Problem requirements: Please write out the entire listing below exactly, excluding its pictures.

Records:

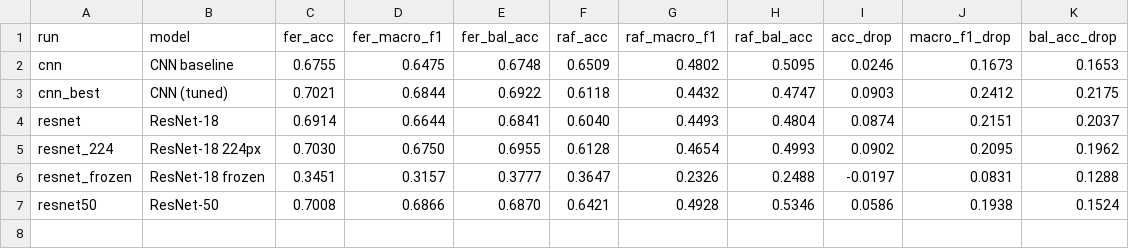
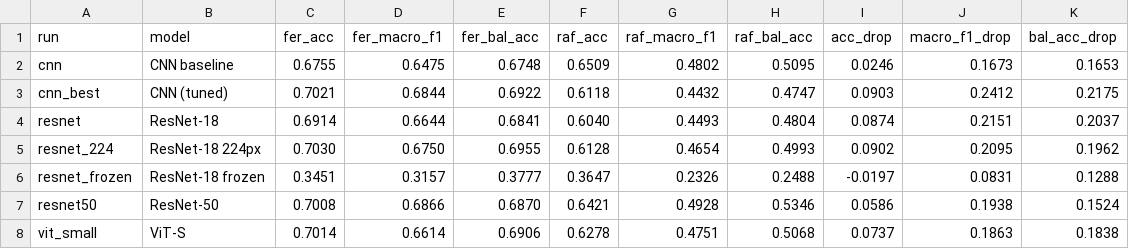
Before and after one commit to Neeraj-NP/P31-facial-expression-recognition, a CSV file: results/cross_dataset/cross_dataset.csv, drawn as a sheet.

```diff
--- a/results/cross_dataset/cross_dataset.csv
+++ b/results/cross_dataset/cross_dataset.csv
@@ -7 +7,2 @@ resnet_frozen,ResNet-18 frozen,0.3451,0.3157,0.3777,0.3647,0.2326,0.2488,-0.0197
 resnet50,ResNet-50,0.7008,0.6866,0.6870,0.6421,0.4928,0.5346,0.0586,0.1938,0.1524
+vit_small,ViT-S,0.7014,0.6614,0.6906,0.6278,0.4751,0.5068,0.0737,0.1863,0.1838
```
Also changed, not shown: results/cross_dataset/per_class.csv, 4 other files.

Response:
Before and after one commit to Neeraj-NP/P31-facial-expression-recognition, a CSV file: results/cross_dataset/cross_dataset.csv, drawn as a sheet.

```diff
--- a/results/cross_dataset/cross_dataset.csv
+++ b/results/cross_dataset/cross_dataset.csv
@@ -7 +7,2 @@ resnet_frozen,ResNet-18 frozen,0.3451,0.3157,0.3777,0.3647,0.2326,0.2488,-0.0197
 resnet50,ResNet-50,0.7008,0.6866,0.6870,0.6421,0.4928,0.5346,0.0586,0.1938,0.1524
+vit_small,ViT-S,0.7014,0.6614,0.6906,0.6278,0.4751,0.5068,0.0737,0.1863,0.1838
```
Also changed, not shown: results/cross_dataset/per_class.csv, 4 other files.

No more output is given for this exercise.